"Our agency will continue monitoring disease activity and treat affected areas to prevent a disease outbreak," said Anais Medina Diaz, public information officer for the agency, in a statement. "But it is very important residents take precautions against mosquitoes and monitor for any symptoms of West Nile virus if they experience mosquito bites while outdoors during dusk and dawn."
Most people infected with West Nile virus don’t feel sick. However, one in five infected people typically develop a fever and other symptoms such as headache, vomiting or rash, according to the. An estimated one in 150 infected people develop a severe, potentially fatal, illness affecting the brain and spinal cord. Serious symptoms include high fever, muscle weakness, neck stiffness, coma and paralysis, Los Angeles officials said.

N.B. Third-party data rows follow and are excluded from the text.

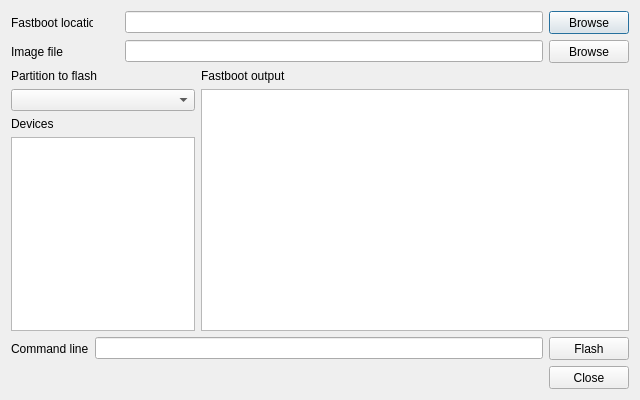
This is DialogFastboot.ui in placey19/yaffey as Qt 5 draws it before an edit. The edited form follows.
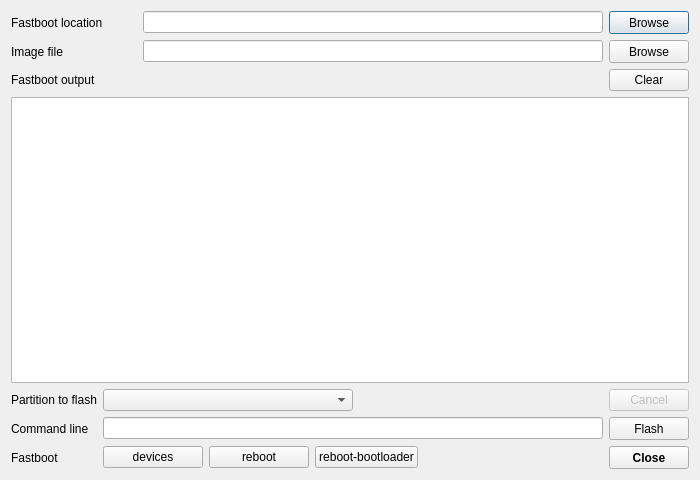
This is the edited form. Icons and pictures are not drawn.

Commit message: Simplified and completed fastboot dialog. Fixed close action being enabled when there's no image open. Removed help buttons from dialogs in Windows.

```diff
--- a/DialogFastboot.ui
+++ b/DialogFastboot.ui
@@ -6,8 +6,8 @@
    <rect>
     <x>0</x>
     <y>0</y>
-    <width>640</width>
-    <height>400</height>
+    <width>700</width>
+    <height>480</height>
    </rect>
   </property>
   <property name="windowTitle">
@@ -15,18 +15,29 @@
   </property>
   <layout class="QVBoxLayout" name="verticalLayout">
    <item>
-    <layout class="QHBoxLayout" name="horizontalLayout">
-     <item>
-      <widget class="QLabel" name="labelFastbootFile">
+    <layout class="QGridLayout" name="gridLayout_2">
+     <item row="0" column="3">
+      <layout class="QHBoxLayout" name="horizontalLayout">
+       <item>
+        <widget class="QLineEdit" name="lineFastbootFile">
+         <property name="toolTip">
+          <string>fastboot executable location</string>
+         </property>
+        </widget>
+       </item>
+      </layout>
+     </item>
+     <item row="0" column="0">
+      <widget class="QLabel" name="labelFastbootExecutable">
        <property name="minimumSize">
         <size>
-         <width>82</width>
+         <width>100</width>
          <height>23</height>
         </size>
        </property>
        <property name="maximumSize">
         <size>
-         <width>82</width>
+         <width>100</width>
          <height>23</height>
         </size>
        </property>
@@ -35,7 +46,7 @@
        </property>
       </widget>
      </item>
-     <item>
+     <item row="0" column="1">
       <widget class="QLabel" name="labelFastbootFileStatus">
        <property name="minimumSize">
         <size>
@@ -60,10 +71,7 @@
        </property>
       </widget>
      </item>
-     <item>
-      <widget class="QLineEdit" name="lineFastbootFile"/>
-     </item>
-     <item>
+     <item row="0" column="4">
       <widget class="QPushButton" name="pushBrowseFastboot">
        <property name="minimumSize">
         <size>
@@ -82,21 +90,71 @@
        </property>
       </widget>
      </item>
-    </layout>
-   </item>
-   <item>
-    <layout class="QHBoxLayout" name="horizontalLayout_4">
-     <item>
+     <item row="1" column="4">
+      <widget class="QPushButton" name="pushBrowseImage">
+       <property name="minimumSize">
+        <size>
+         <width>0</width>
+         <height>23</height>
+        </size>
+       </property>
+       <property name="maximumSize">
+        <size>
+         <width>16777215</width>
+         <height>23</height>
+        </size>
+       </property>
+       <property name="toolTip">
+        <string>browse for image to flash</string>
+       </property>
+       <property name="text">
+        <string>Browse</string>
+       </property>
+      </widget>
+     </item>
+     <item row="1" column="1">
+      <widget class="QLabel" name="labelImageFileStatus">
+       <property name="minimumSize">
+        <size>
+         <width>20</width>
+         <height>20</height>
+        </size>
+       </property>
+       <property name="maximumSize">
+        <size>
+         <width>20</width>
+         <height>20</height>
+        </size>
+       </property>
+       <property name="text">
+        <string/>
+       </property>
+       <property name="pixmap">
+        <pixmap resource="icons.qrc">:/icons/icons/red_cross.png</pixmap>
+       </property>
+       <property name="scaledContents">
+        <bool>true</bool>
+       </property>
+      </widget>
+     </item>
+     <item row="1" column="3">
+      <widget class="QLineEdit" name="lineImageFile">
+       <property name="toolTip">
+        <string>image file to flash</string>
+       </property>
+      </widget>
+     </item>
+     <item row="1" column="0">
       <widget class="QLabel" name="labelImageFile">
        <property name="minimumSize">
         <size>
-         <width>82</width>
+         <width>100</width>
          <height>23</height>
         </size>
        </property>
        <property name="maximumSize">
         <size>
-         <width>82</width>
+         <width>100</width>
          <height>23</height>
         </size>
        </property>
@@ -105,110 +163,75 @@
        </property>
       </widget>
      </item>
+     <item row="2" column="0">
+      <widget class="QLabel" name="labelFastbootLog">
+       <property name="text">
+        <string>Fastboot output</string>
+       </property>
+      </widget>
+     </item>
+     <item row="2" column="4">
+      <widget class="QPushButton" name="pushClearLog">
+       <property name="toolTip">
+        <string>clear log</string>
+       </property>
+       <property name="text">
+        <string>Clear</string>
+       </property>
+      </widget>
+     </item>
+    </layout>
+   </item>
+   <item>
+    <layout class="QVBoxLayout" name="verticalLayout_2">
      <item>
-      <widget class="QLabel" name="labelImageFileStatus">
-       <property name="minimumSize">
-        <size>
-         <width>20</width>
-         <height>20</height>
-        </size>
+      <widget class="QTextEdit" name="textFastbootLog">
+       <property name="font">
+        <font>
+         <family>Courier New</family>
+        </font>
        </property>
-       <property name="maximumSize">
-        <size>
-         <width>20</width>
-         <height>20</height>
-        </size>
-       </property>
-       <property name="text">
-        <string/>
-       </property>
-       <property name="pixmap">
-        <pixmap resource="icons.qrc">:/icons/icons/red_cross.png</pixmap>
-       </property>
-       <property name="scaledContents">
+       <property name="readOnly">
         <bool>true</bool>
        </property>
       </widget>
      </item>
-     <item>
-      <widget class="QLineEdit" name="lineImageFile"/>
-     </item>
-     <item>
-      <widget class="QPushButton" name="pushBrowseImage">
-       <property name="minimumSize">
-        <size>
-         <width>0</width>
-         <height>23</height>
-        </size>
-       </property>
-       <property name="maximumSize">
-        <size>
-         <width>16777215</width>
-         <height>23</height>
-        </size>
-       </property>
-       <property name="text">
-        <string>Browse</string>
-       </property>
-      </widget>
-     </item>
     </layout>
    </item>
    <item>
-    <layout class="QHBoxLayout" name="horizontalLayout_2" stretch="30,70">
-     <item>
-      <layout class="QVBoxLayout" name="verticalLayout_2">
+    <layout class="QGridLayout" name="gridLayout">
+     <item row="1" column="1">
+      <layout class="QHBoxLayout" name="horizontalLayout_5" stretch="50,50">
        <item>
-        <widget class="QLabel" name="labelPartition">
-         <property name="text">
-          <string>Partition to flash</string>
+        <widget class="QComboBox" name="boxPartition">
+         <property name="toolTip">
+          <string>partition to flash</string>
          </property>
         </widget>
        </item>
        <item>
-        <widget class="QComboBox" name="boxPartition"/>
-       </item>
-       <item>
-        <widget class="QLabel" name="labelDevices">
-         <property name="text">
-          <string>Devices</string>
+        <spacer name="horizontalSpacer_2">
+         <property name="orientation">
+          <enum>Qt::Horizontal</enum>
          </property>
-        </widget>
-       </item>
-       <item>
-        <widget class="QListWidget" name="listDevices"/>
-       </item>
-      </layout>
-     </item>
-     <item>
-      <layout class="QVBoxLayout" name="verticalLayout_3">
-       <item>
-        <widget class="QLabel" name="labelOutput">
-         <property name="text">
-          <string>Fastboot output</string>
+         <property name="sizeHint" stdset="0">
+          <size>
+           <width>0</width>
+           <height>0</height>
+          </size>
          </property>
-        </widget>
+        </spacer>
        </item>
-       <item>
-        <widget class="QTextEdit" name="textOutput"/>
-       </item>
       </layout>
      </item>
-    </layout>
-   </item>
-   <item>
-    <layout class="QHBoxLayout" name="horizontalLayout_6">
-     <item>
-      <widget class="QLabel" name="labelCommandLine">
+     <item row="1" column="0">
+      <widget class="QLabel" name="labelPartition">
        <property name="text">
-        <string>Command line</string>
+        <string>Partition to flash</string>
        </property>
       </widget>
      </item>
-     <item>
-      <widget class="QLineEdit" name="lineCommandLine"/>
-     </item>
-     <item>
+     <item row="2" column="2">
       <widget class="QPushButton" name="pushFlash">
        <property name="minimumSize">
         <size>
@@ -227,24 +250,14 @@
        </property>
       </widget>
      </item>
-    </layout>
-   </item>
-   <item>
-    <layout class="QHBoxLayout" name="horizontalLayout_3">
-     <item>
-      <spacer name="horizontalSpacer">
-       <property name="orientation">
-        <enum>Qt::Horizontal</enum>
+     <item row="2" column="0">
+      <widget class="QLabel" name="labelCommandLine">
+       <property name="text">
+        <string>Command line</string>
        </property>
-       <property name="sizeHint" stdset="0">
-        <size>
-         <width>40</width>
-         <height>20</height>
-        </size>
-       </property>
-      </spacer>
+      </widget>
      </item>
-     <item>
+     <item row="3" column="2">
       <widget class="QPushButton" name="pushClose">
        <property name="minimumSize">
         <size>
@@ -258,11 +271,115 @@
          <height>23</height>
         </size>
        </property>
+       <property name="font">
+        <font>
+         <weight>75</weight>
+         <bold>true</bold>
+        </font>
+       </property>
+       <property name="toolTip">
+        <string>close dialog</string>
+       </property>
        <property name="text">
         <string>Close</string>
        </property>
       </widget>
      </item>
+     <item row="2" column="1">
+      <widget class="QLineEdit" name="lineCommandLine">
+       <property name="toolTip">
+        <string>flash command line</string>
+       </property>
+       <property name="readOnly">
+        <bool>true</bool>
+       </property>
+      </widget>
+     </item>
+     <item row="3" column="1">
+      <layout class="QHBoxLayout" name="horizontalLayout_6">
+       <item>
+        <widget class="QPushButton" name="pushFastbootDevices">
+         <property name="minimumSize">
+          <size>
+           <width>100</width>
+           <height>0</height>
+          </size>
+         </property>
+         <property name="toolTip">
+          <string>fastboot devices</string>
+         </property>
+         <property name="text">
+          <string>devices</string>
+         </property>
+        </widget>
+       </item>
+       <item>
+        <widget class="QPushButton" name="pushFastbootReboot">
+         <property name="minimumSize">
+          <size>
+           <width>100</width>
+           <height>0</height>
+          </size>
+         </property>
+         <property name="toolTip">
+          <string>fastboot reboot</string>
+         </property>
+         <property name="text">
+          <string>reboot</string>
+         </property>
+        </widget>
+       </item>
+       <item>
+        <widget class="QPushButton" name="pushFastbootRebootBootloader">
+         <property name="minimumSize">
+          <size>
+           <width>100</width>
+           <height>0</height>
+          </size>
+         </property>
+         <property name="toolTip">
+          <string>fastboot reboot-bootloader</string>
+         </property>
+         <property name="text">
+          <string>reboot-bootloader</string>
+         </property>
+        </widget>
+       </item>
+       <item>
+        <spacer name="horizontalSpacer">
+         <property name="orientation">
+          <enum>Qt::Horizontal</enum>
+         </property>
+         <property name="sizeHint" stdset="0">
+          <size>
+           <width>40</width>
+           <height>20</height>
+          </size>
+         </property>
+        </spacer>
+       </item>
+      </layout>
+     </item>
+     <item row="3" column="0">
+      <widget class="QLabel" name="labelFastboot">
+       <property name="text">
+        <string>Fastboot</string>
+       </property>
+      </widget>
+     </item>
+     <item row="1" column="2">
+      <widget class="QPushButton" name="pushCancel">
+       <property name="enabled">
+        <bool>false</bool>
+       </property>
+       <property name="toolTip">
+        <string>cancel flashing</string>
+       </property>
+       <property name="text">
+        <string>Cancel</string>
+       </property>
+      </widget>
+     </item>
     </layout>
    </item>
   </layout>
```
Left out of the diff: 6 changed lines with no effect on the pictures. The commit also changes 7 other files.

There is no human vaccine to prevent illness from West Nile virus. To avoid West Nile virus, remove standing water in buckets and clogged gutters, apply insect repellent, cover up with long-sleeved shirts and long pants and keep mosquitoes out of the home by shutting windows and using the air conditioner or screened windows and doors, the CDC advises.
For more information on mosquito-borne illness and prevention, click.
NJ man dies following West Nile diagnosis, officials say .
A New Jersey man who died last month had tested positive for West Nile virus, health officials confirmed. The man, who was in his 60s, was from Camden and was first admitted to the hospital for symptoms on July 16. After treatment, he was discharged to a sub-acute care center where he died, Camden County officials said Saturday. "West Nile virus typically affects a small number of New Jersey residents each year, however, the prevalence of the virus has been increasing recently," County Health Officer Dr. Paschal Nwako said in a news release. "Our thoughts and prayers are with the victim and his family.